Your senior dog might be less willing to get off the couch than before, but he still needs new experiences to enrich his daily life and keep his brain active.
The latest way to connect with dogs of any age is through touch screen games, and since app games for dogs don’t require much movement, they’re fantastic for senior dogs dealing with aches and pains.
While low-impact games and basic training will always be the best way to connect with your older pooch, occasional screen time is a unique way to have fun together while keeping your dog’s mind sharp.
App Games for Dogs
Not every touch screen game is a fit for our furry friends. The best touch screen games for dogs only require simple taps or nuzzles to play and can be divided into four basic categories:
Creating Art: These apps use nose or paw input on the screen to create one-of-a-kind designs.
Noise-Makers: These basic games encourage your dog to touch the screen to make a variety of sounds, like squeaks and animal noises.
Chase: One of the most popular uses of technology for pets, these apps tempt your dog with a scurrying creature that he has to try to catch.
Question and Answer: This straightforward but adorable app allows dogs to “answer” simple questions by touching a yes or no button on the device.
Pet parents looking to entertain their senior pets can also check out apps designed to encourage motor skill development in young children for similar basic touch features.
Before You Begin: Device Safety
Enthusiastic canine gamers can be tough on touch screen devices.

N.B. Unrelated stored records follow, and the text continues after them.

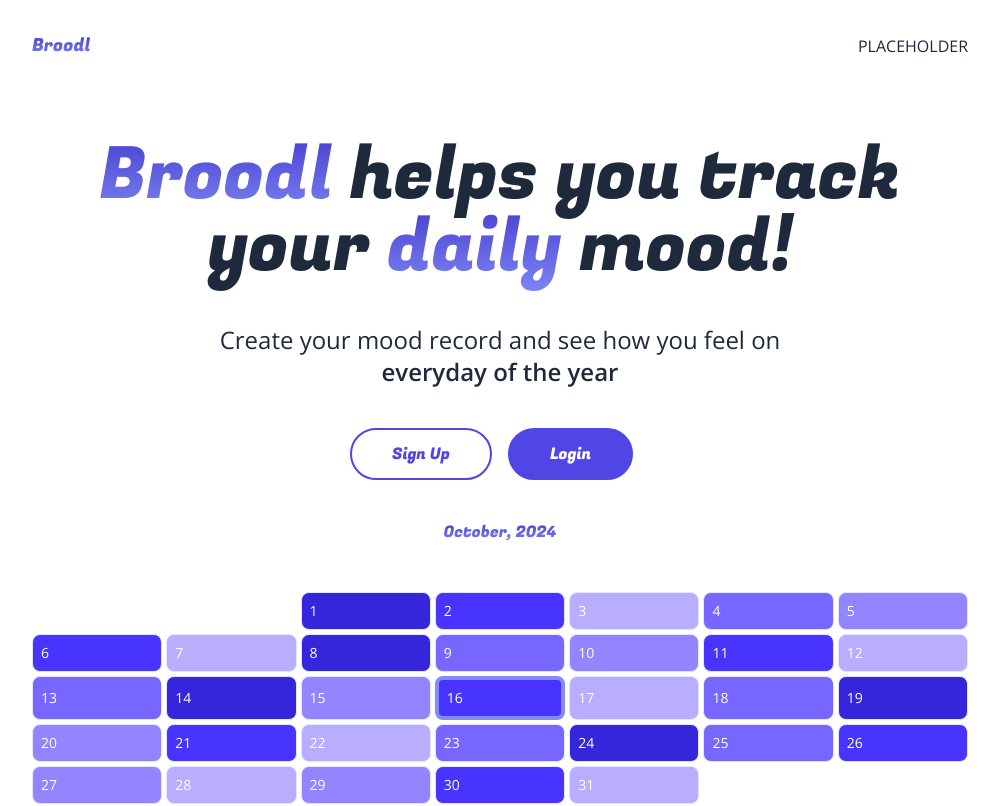
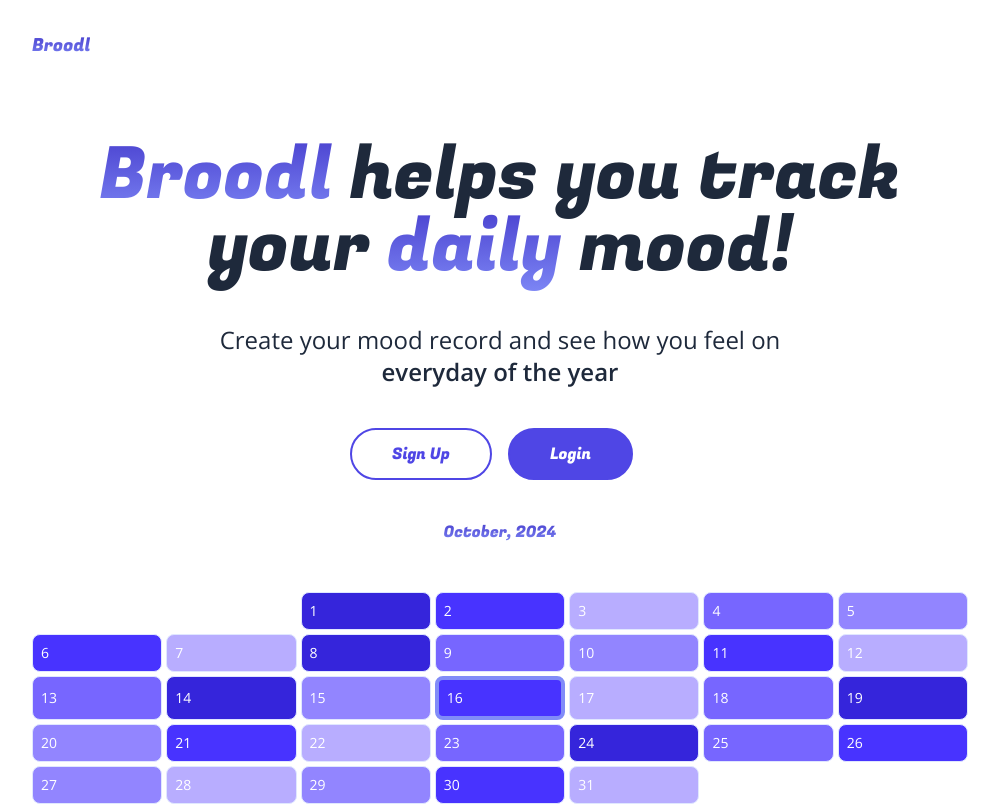
Before and after one commit to TeriYeaki/broodl, a Next.js app: page / in a window 1280 px wide. Shown: the top 806 px of the page, without its empty margins (140-1139 px from the left). Built offline with nearby package versions, Linux system fonts and the light colour scheme; no server answers; some icons are missing.

Commit message:
add logout button

```diff
--- a/app/layout.js
+++ b/app/layout.js
@@ -5,6 +5,7 @@ import Calendar from '@/components/Calendar';
 import Link from 'next/link';
 import { AuthProvider } from '@/context/AuthContext';
 import Head from './head';
+import Logout from '@/components/Logout';
 
 const fugazOne = Fugaz_One({ subsets: ['latin'], weight: ['400'] });
 const openSans = Open_Sans({ subsets: ['latin'] });
@@ -23,7 +24,7 @@ export default function RootLayout({ children }) {
           Broodl
         </h1>
       </Link>
-      <div className='flex items-center justify-between'>PLACEHOLDER</div>
+      <Logout />
     </header>
   );
 
--- /dev/null
+++ b/components/Logout.js
@@ -0,0 +1,13 @@
+'use client';
+import React from 'react';
+import Button from './Button';
+import { useAuth } from '@/context/AuthContext';
+export default function Logout() {
+  const { logout, currentUser } = useAuth();
+
+  if (!currentUser) {
+    return null;
+  }
+
+  return <Button text='Logout' clickHandler={logout} />;
+}
```
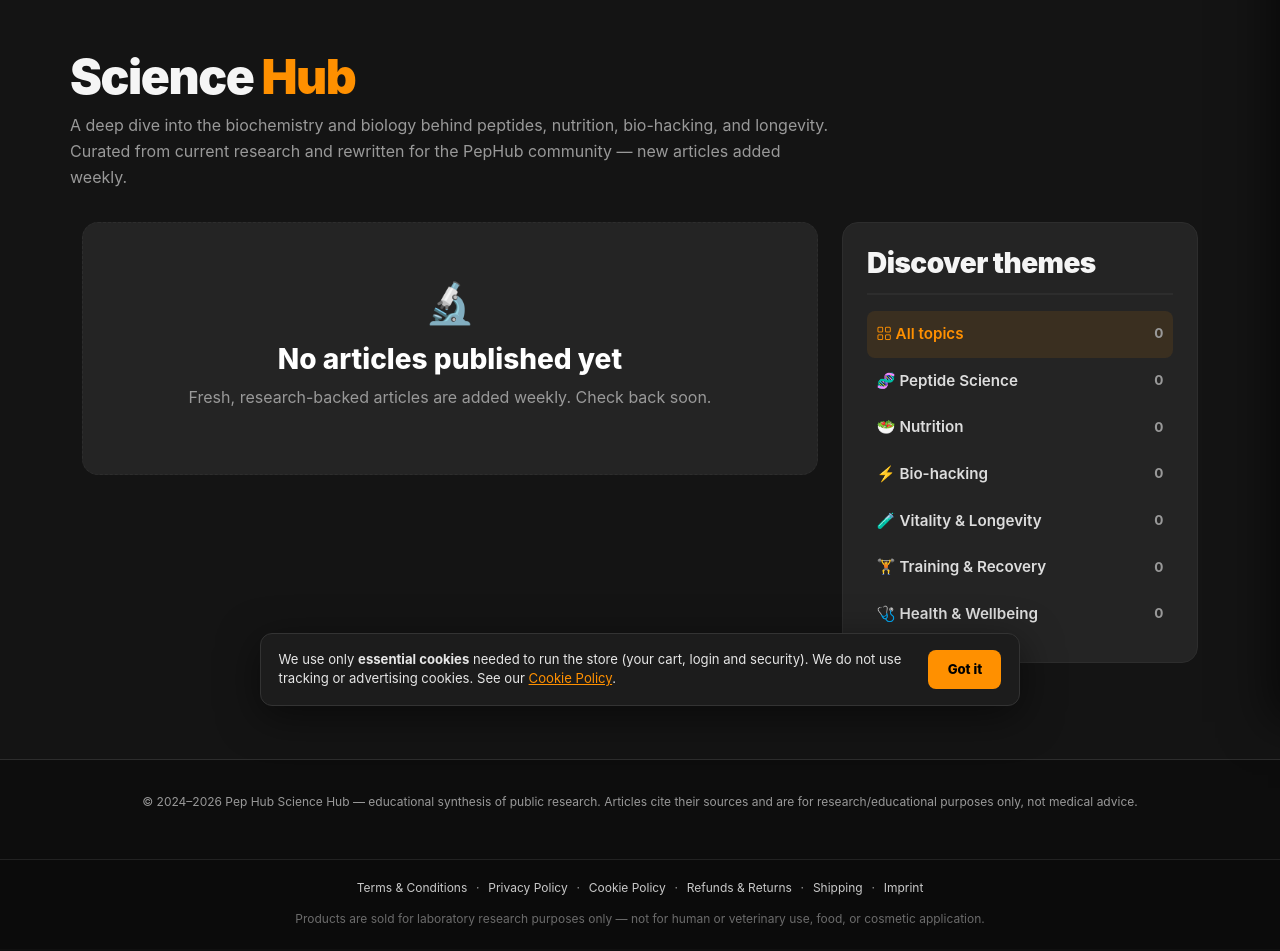
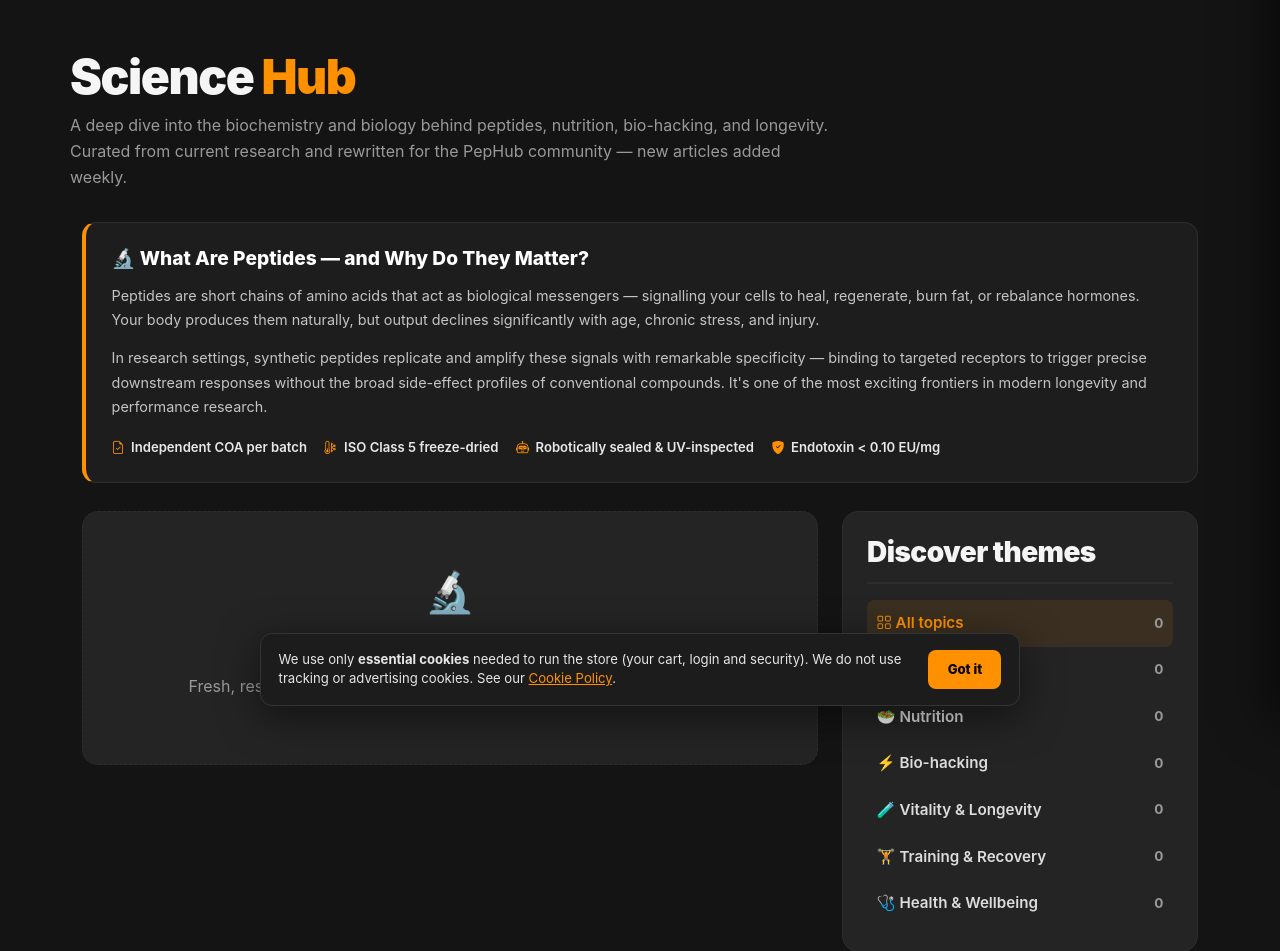
Before and after one commit to businessunstoppable-ops/pephub.eu, a Flask app: page /science in a window 1280 px wide. Shown: the part 78-1029 px from the top of the page. Before the commit the page ends 1004 px from the top, so only its background shows below. Run offline with Flask 3, Linux system fonts and the light colour scheme; some libraries are stand-ins or nearby versions.

Commit message:
Update Research Goal categories; add first-visit peptide primer modal + Science Hub panel
1. Rewrite home 'Browse by Research Goal' to cover the full catalog across
   4 goals (Metabolic: Retatrutide, MOTS-c; Recovery: BPC-157, TB-500, blend;
   Regeneration: GHK-Cu; Premium Stacks: GLOW, KLOW) with links to each product.
2. Add a 'What Are Peptides' welcome modal shown once (localStorage) on the
   landing page for first-time visitors, and mirror the same primer as a static
   panel at the top of the Science Hub.

```diff
--- a/flask-storefront/app.py
+++ b/flask-storefront/app.py
@@ -236,6 +236,58 @@ _MOBILE_NAV = """
 </script>
 """
 
+# First-visit welcome modal — "What are peptides" primer. Shown once (localStorage)
+# on the landing page; also mirrored as a static panel at the top of Science Hub.
+_INTRO_MODAL = """
+<div id="ph-intro-modal" role="dialog" aria-modal="true" aria-label="What are peptides">
+  <div class="pim-box">
+    <button class="pim-x" aria-label="Close" onclick="phIntroClose()">✕</button>
+    <h2>🔬 What Are Peptides — and Why Do They Matter?</h2>
+    <p>Peptides are short chains of amino acids that act as biological messengers — signalling your cells to
+       heal, regenerate, burn fat, or rebalance hormones. Your body produces them naturally, but output
+       declines significantly with age, chronic stress, and injury.</p>
+    <p>In research settings, synthetic peptides replicate and amplify these signals with remarkable specificity.
+       They bind to targeted receptors on cell surfaces, triggering precise downstream responses without the
+       broad side-effect profiles of conventional compounds — one of the most exciting frontiers in modern
+       longevity and performance research.</p>
+    <ul class="pim-list">
+      <li><i class="bi bi-file-earmark-check"></i> Independent COA &amp; test results — per batch</li>
+      <li><i class="bi bi-thermometer-snow"></i> Freeze-dried in an ISO Class 5 vacuum cleanroom</li>
+      <li><i class="bi bi-robot"></i> Robotically sealed &amp; UV contamination-inspected</li>
+      <li><i class="bi bi-shield-fill-check"></i> Endotoxin tested &lt; 0.10 EU/mg — every batch</li>
+    </ul>
+    <button class="pim-cta" onclick="phIntroClose()">Got it — start exploring →</button>
+  </div>
+</div>
+<style>
+#ph-intro-modal{position:fixed;inset:0;z-index:13500;display:none;align-items:center;justify-content:center;
+ background:rgba(0,0,0,.72);padding:1rem;}
+#ph-intro-modal.on{display:flex;}
+#ph-intro-modal .pim-box{position:relative;background:#1b1b1b;border:1px solid #2d2d2d;border-radius:16px;
+ max-width:560px;width:100%;max-height:90vh;overflow-y:auto;padding:1.9rem 1.7rem;
+ box-shadow:0 24px 70px rgba(0,0,0,.6);font-family:'Inter',system-ui,sans-serif;}
+#ph-intro-modal h2{color:#fff;font-size:1.25rem;font-weight:800;margin:0 0 1rem;padding-right:1.6rem;line-height:1.3;}
+#ph-intro-modal p{color:#c4c4c4;font-size:.9rem;line-height:1.7;margin:0 0 .9rem;}
+#ph-intro-modal .pim-list{list-style:none;padding:0;margin:1.1rem 0 1.4rem;}
+#ph-intro-modal .pim-list li{color:#e8e8e8;font-size:.86rem;font-weight:600;display:flex;align-items:center;gap:.6rem;padding:.38rem 0;}
+#ph-intro-modal .pim-list i{color:#FF9000;font-size:1.05rem;flex-shrink:0;}
+#ph-intro-modal .pim-cta{width:100%;background:#FF9000;color:#111;border:0;border-radius:10px;padding:.8rem 1rem;
+ font-weight:900;font-size:.95rem;cursor:pointer;}
+#ph-intro-modal .pim-cta:hover{background:#ffa62e;}
+#ph-intro-modal .pim-x{position:absolute;top:.75rem;right:1rem;background:none;border:0;color:#999;font-size:1.2rem;cursor:pointer;line-height:1;}
+</style>
+<script>
+function phIntroClose(){var m=document.getElementById('ph-intro-modal');if(m)m.classList.remove('on');
+ try{localStorage.setItem('ph_intro_seen','1');}catch(e){}}
+(function(){
+ try{ if(localStorage.getItem('ph_intro_seen')) return; }catch(e){}
+ var m=document.getElementById('ph-intro-modal'); if(!m) return;
+ setTimeout(function(){ m.classList.add('on'); }, 1200);
+ m.addEventListener('click',function(e){ if(e.target===m) phIntroClose(); });
+})();
+</script>
+"""
+
 
 def _inject_csrf_tokens(html, token):
     """Insert a hidden csrf_token field immediately after every POST <form> tag."""
@@ -281,6 +333,8 @@ def _inject_site_chrome(resp):
                 tail += _REVIEW_TOAST
             if 'ph-mnav' not in html:
                 tail += _MOBILE_NAV
+            if request.path == '/' and 'ph-intro-modal' not in html:
+                tail += _INTRO_MODAL
             if tail:
                 html = html.replace('</body>', tail + '</body>', 1)
                 changed = True
--- a/flask-storefront/templates/science_index.html
+++ b/flask-storefront/templates/science_index.html
@@ -79,6 +79,20 @@
     <p>A deep dive into the biochemistry and biology behind peptides, nutrition, bio-hacking, and longevity. Curated from current research and rewritten for the PepHub community — new articles added weekly.</p>
 </div>
 
+<div class="container" style="margin-bottom:1.75rem;">
+    <div style="background:#1d1d1d;border:1px solid var(--ph-border,#2d2d2d);border-left:4px solid var(--ph-orange,#FF9000);border-radius:14px;padding:1.5rem 1.6rem;">
+        <h2 style="color:#fff;font-size:1.2rem;font-weight:800;margin:0 0 .85rem;">🔬 What Are Peptides — and Why Do They Matter?</h2>
+        <p style="color:#c4c4c4;font-size:.9rem;line-height:1.7;margin:0 0 .85rem;">Peptides are short chains of amino acids that act as biological messengers — signalling your cells to heal, regenerate, burn fat, or rebalance hormones. Your body produces them naturally, but output declines significantly with age, chronic stress, and injury.</p>
+        <p style="color:#c4c4c4;font-size:.9rem;line-height:1.7;margin:0;">In research settings, synthetic peptides replicate and amplify these signals with remarkable specificity — binding to targeted receptors to trigger precise downstream responses without the broad side-effect profiles of conventional compounds. It's one of the most exciting frontiers in modern longevity and performance research.</p>
+        <div style="display:flex;flex-wrap:wrap;gap:.55rem 1.1rem;margin-top:1.1rem;">
+            <span style="color:#e8e8e8;font-size:.82rem;font-weight:600;display:inline-flex;align-items:center;gap:.4rem;"><i class="bi bi-file-earmark-check" style="color:var(--ph-orange,#FF9000);"></i> Independent COA per batch</span>
+            <span style="color:#e8e8e8;font-size:.82rem;font-weight:600;display:inline-flex;align-items:center;gap:.4rem;"><i class="bi bi-thermometer-snow" style="color:var(--ph-orange,#FF9000);"></i> ISO Class 5 freeze-dried</span>
+            <span style="color:#e8e8e8;font-size:.82rem;font-weight:600;display:inline-flex;align-items:center;gap:.4rem;"><i class="bi bi-robot" style="color:var(--ph-orange,#FF9000);"></i> Robotically sealed &amp; UV-inspected</span>
+            <span style="color:#e8e8e8;font-size:.82rem;font-weight:600;display:inline-flex;align-items:center;gap:.4rem;"><i class="bi bi-shield-fill-check" style="color:var(--ph-orange,#FF9000);"></i> Endotoxin &lt; 0.10 EU/mg</span>
+        </div>
+    </div>
+</div>
+
 <div class="container pb-5">
     <div class="row g-4">
         <!-- Main column -->
```
Also changed, not shown: flask-storefront/templates/index.html (+17 -4 lines).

Between the eager paws (and claws), slobbery tongues, wet noses and teeth, your tablet might end up worse for wear after your dog goes a few rounds.
When introducing your dog to touch screen games, make sure to use a screen protector, and always keep your device on a flat surface so there’s no risk of it falling.
Training Older Dogs to Play Touch Screen Games
One of the easiest ways to encourage your senior dog to interact with a touch screen is to train the “touch” cue. This basic behavior encourages your dog to touch a body part, usually his nose or a paw, to a specific location or object. This type of target training works best for games like painting, noise-maker or Q&A app games for dogs.
Teach the Nose Bump
First, get your dog used to targeting your hand with a nose bump. Simply present your open hand in front of your dog with your palm facing him. Most curious dogs will approach and sniff, but if not, you can rub a few dog treats across your palm to encourage investigation.
Mark the behavior with a “yes!” or click—using a dog training clicker—when your dog touches his nose to your palm, then give your dog a small treat, like Zukes Mini Naturals peanut butter and oats dog treats, from your other hand.
Transition to a Piece of Paper
Repeat the process several times, and then begin the transition step by attaching a small piece of paper to your palm. Continue marking and rewarding your dog each time he touches his nose to the paper on your hand for several repetitions. Start to attach a word to the behavior by saying “touch” as your dog performs it.
Try moving your designated “touch” hand to different positions, like on the ground or against the wall, so your dog gets used to trying different versions of the same behavior. Once he’s confidently touching your hand in a variety of positions, try sticking just the piece of paper to the ground or wall. This will help him to start to understand that he should be targeting the paper and not your hand. Next, stick the paper to your device and ask him to “touch.”
Transfer the Touch to the Screen
Finally, begin to make the paper target less obvious by cutting it in half and attaching it to your device. Ask your dog to touch the smaller paper for a few repetitions, and then remove it. Then, ask your dog to touch just the screen.
These types of apps don’t feature something for your dog to chase, so they don’t tap into your dog’s natural inclination to pursue. The easiest way to encourage your dog to play a chase-based game is to simply present the device to him at a distance where he can see it, and let instinct take over!
How to Tell Whether Your Senior Dog Enjoys Playing App Games
While it can be adorable for us to watch our dogs furiously pawing at the screen while they try to catch the creature inside, it might be annoying for them to hunt unsuccessfully.
Watch your dog while he plays to see if he’s vocalizing, looking “behind” the screen to find his prey or isn’t focusing on anything other than the object he’s chasing. This might mean that the game is more frustrating than fun for him.
It’s fine to let your dog have a few turns trying to capture the animal in the device, but end any screen session by allowing your dog to connect with something real. You can do this by engaging in a few rounds of fetch or playing with a dog plush toy with a squeaker that sounds like the one in the app.
The best games for dogs to play encourage interaction with their real-life best friend!
By: Victoria Schade
Featured Image: iStock.com/LightFieldStudios